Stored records
------------------------------------------------

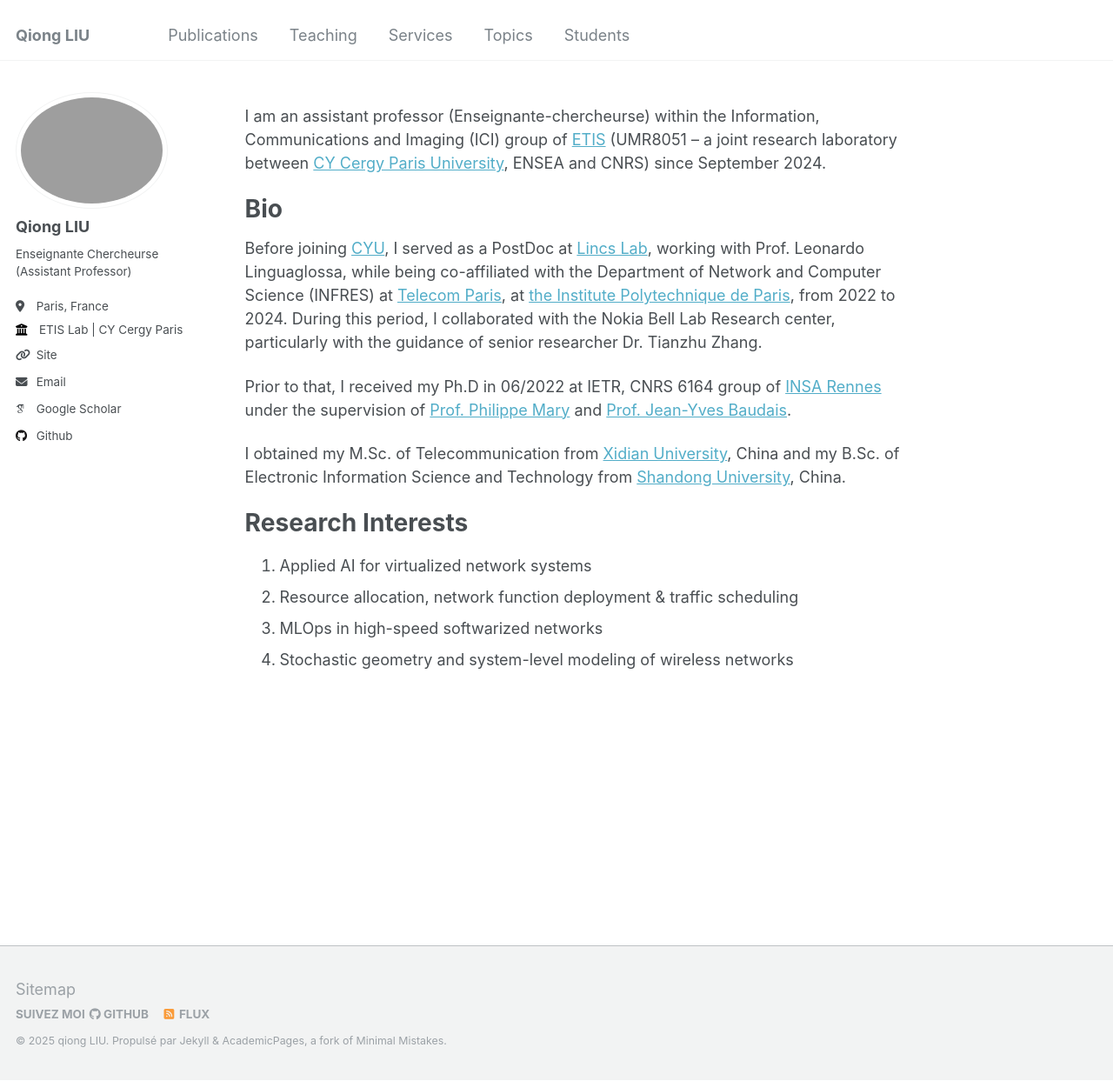
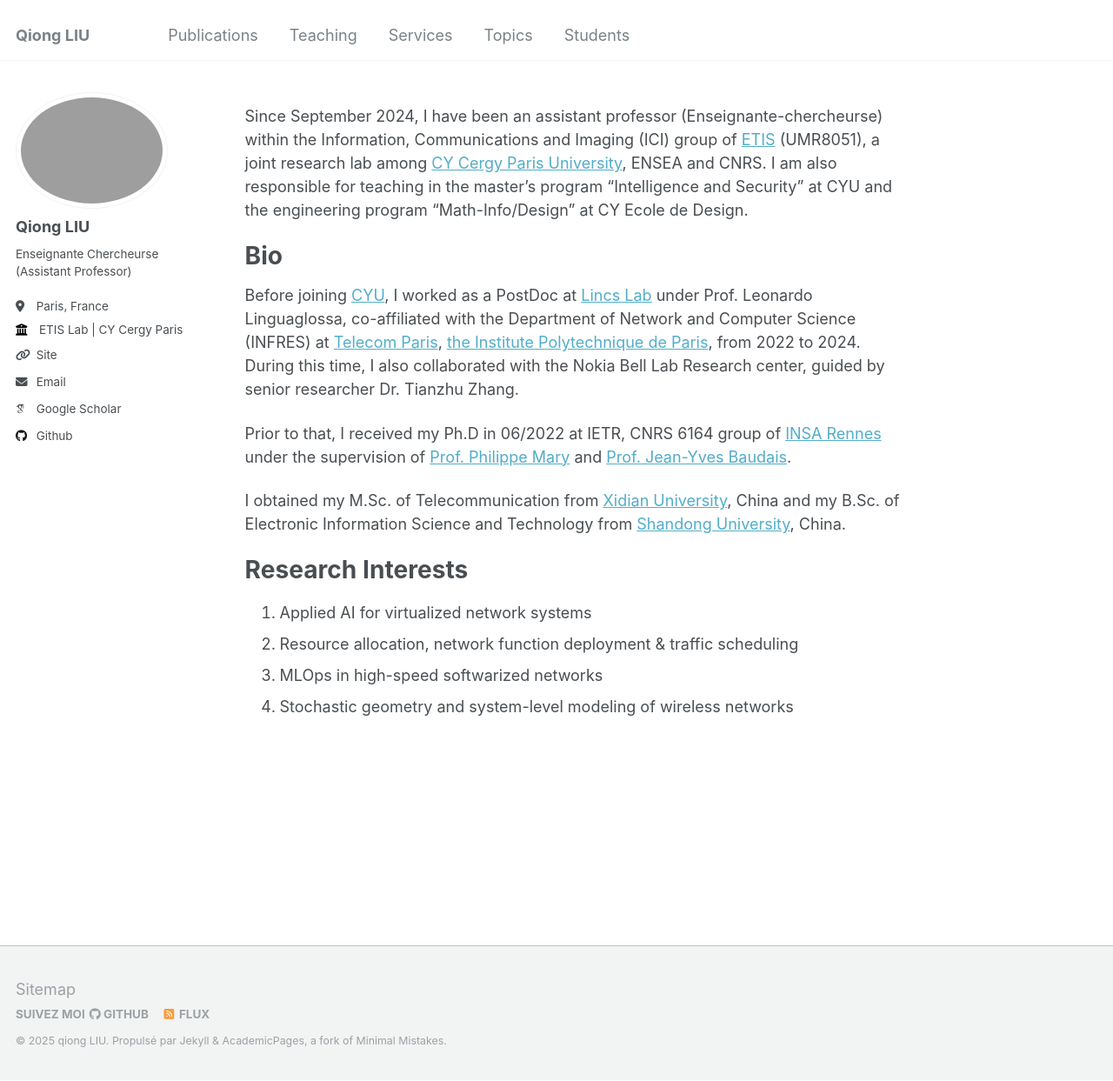
Before and after one commit to evesiphus/evesiphus.github.io, a Jekyll site: the page built from _pages/about.md, in a window 1280 px wide and 1243 px high. Shown: the whole window at 87% size. Built offline with Jekyll 4.4.1, drawn with Linux system fonts in a browser that asks for light colours; some web fonts are replaced.

Commit message:
Update about.md

```diff
--- a/_pages/about.md
+++ b/_pages/about.md
@@ -7,11 +7,11 @@ redirect_from:
   - /about.html
 ---
 
-I am an assistant professor (Enseignante-chercheurse)  within the Information, Communications and Imaging (ICI) group of [ETIS](https://www.etis-lab.fr/) (UMR8051 – a joint research laboratory between [CY Cergy Paris University]((https://www.cyu.fr/)), ENSEA and CNRS) since September 2024.
+Since September 2024, I have been an assistant professor (Enseignante-chercheurse)  within the Information, Communications and Imaging (ICI) group of [ETIS](https://www.etis-lab.fr/) (UMR8051), a joint research lab among [CY Cergy Paris University]((https://www.cyu.fr/)), ENSEA and CNRS. I am also responsible for teaching in the master's program "Intelligence and Security" at CYU and the engineering program "Math-Info/Design" at CY Ecole de Design.
 
 Bio
 ======
-Before joining [CYU](https://www.cyu.fr/), I served as a PostDoc at [Lincs Lab](https://www.lincs.fr/), working with Prof. Leonardo Linguaglossa, while being co-affiliated with the Department of Network and Computer Science (INFRES) at [Telecom Paris](https://www.telecom-paris.fr/en/school/departments/computer-science-networks), at [the Institute Polytechnique de Paris](https://www.ip-paris.fr/en), from 2022 to 2024. During this period, I collaborated with the Nokia Bell Lab Research center, particularly with the guidance of senior researcher Dr. Tianzhu Zhang.
+Before joining [CYU](https://www.cyu.fr/), I worked as a PostDoc at [Lincs Lab](https://www.lincs.fr/) under Prof. Leonardo Linguaglossa, co-affiliated with the Department of Network and Computer Science (INFRES) at [Telecom Paris](https://www.telecom-paris.fr/en/school/departments/computer-science-networks), [the Institute Polytechnique de Paris](https://www.ip-paris.fr/en), from 2022 to 2024. During this time, I also collaborated with the Nokia Bell Lab Research center, guided by senior researcher Dr. Tianzhu Zhang.
 
 
 Prior to that,  I received my Ph.D in 06/2022 at IETR, CNRS 6164 group of [INSA Rennes](https://www.insa-rennes.fr/ietr-1.html) under the supervision of [Prof. Philippe Mary](https://pmary.perso.insa-rennes.fr/) and [Prof. Jean-Yves Baudais](http://jeanyves.baudais.free.fr/).
```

------------------------------------------------

**WHAT TO DO**
Give every entry again verbatim, with no pictures.

**TASK RESPONSE**
Before and after one commit to evesiphus/evesiphus.github.io, a Jekyll site: the page built from _pages/about.md, in a window 1280 px wide and 1243 px high. Shown: the whole window at 87% size. Built offline with Jekyll 4.4.1, drawn with Linux system fonts in a browser that asks for light colours; some web fonts are replaced.

Commit message:
Update about.md

```diff
--- a/_pages/about.md
+++ b/_pages/about.md
@@ -7,11 +7,11 @@ redirect_from:
   - /about.html
 ---
 
-I am an assistant professor (Enseignante-chercheurse)  within the Information, Communications and Imaging (ICI) group of [ETIS](https://www.etis-lab.fr/) (UMR8051 – a joint research laboratory between [CY Cergy Paris University]((https://www.cyu.fr/)), ENSEA and CNRS) since September 2024.
+Since September 2024, I have been an assistant professor (Enseignante-chercheurse)  within the Information, Communications and Imaging (ICI) group of [ETIS](https://www.etis-lab.fr/) (UMR8051), a joint research lab among [CY Cergy Paris University]((https://www.cyu.fr/)), ENSEA and CNRS. I am also responsible for teaching in the master's program "Intelligence and Security" at CYU and the engineering program "Math-Info/Design" at CY Ecole de Design.
 
 Bio
 ======
-Before joining [CYU](https://www.cyu.fr/), I served as a PostDoc at [Lincs Lab](https://www.lincs.fr/), working with Prof. Leonardo Linguaglossa, while being co-affiliated with the Department of Network and Computer Science (INFRES) at [Telecom Paris](https://www.telecom-paris.fr/en/school/departments/computer-science-networks), at [the Institute Polytechnique de Paris](https://www.ip-paris.fr/en), from 2022 to 2024. During this period, I collaborated with the Nokia Bell Lab Research center, particularly with the guidance of senior researcher Dr. Tianzhu Zhang.
+Before joining [CYU](https://www.cyu.fr/), I worked as a PostDoc at [Lincs Lab](https://www.lincs.fr/) under Prof. Leonardo Linguaglossa, co-affiliated with the Department of Network and Computer Science (INFRES) at [Telecom Paris](https://www.telecom-paris.fr/en/school/departments/computer-science-networks), [the Institute Polytechnique de Paris](https://www.ip-paris.fr/en), from 2022 to 2024. During this time, I also collaborated with the Nokia Bell Lab Research center, guided by senior researcher Dr. Tianzhu Zhang.
 
 
 Prior to that,  I received my Ph.D in 06/2022 at IETR, CNRS 6164 group of [INSA Rennes](https://www.insa-rennes.fr/ietr-1.html) under the supervision of [Prof. Philippe Mary](https://pmary.perso.insa-rennes.fr/) and [Prof. Jean-Yves Baudais](http://jeanyves.baudais.free.fr/).
```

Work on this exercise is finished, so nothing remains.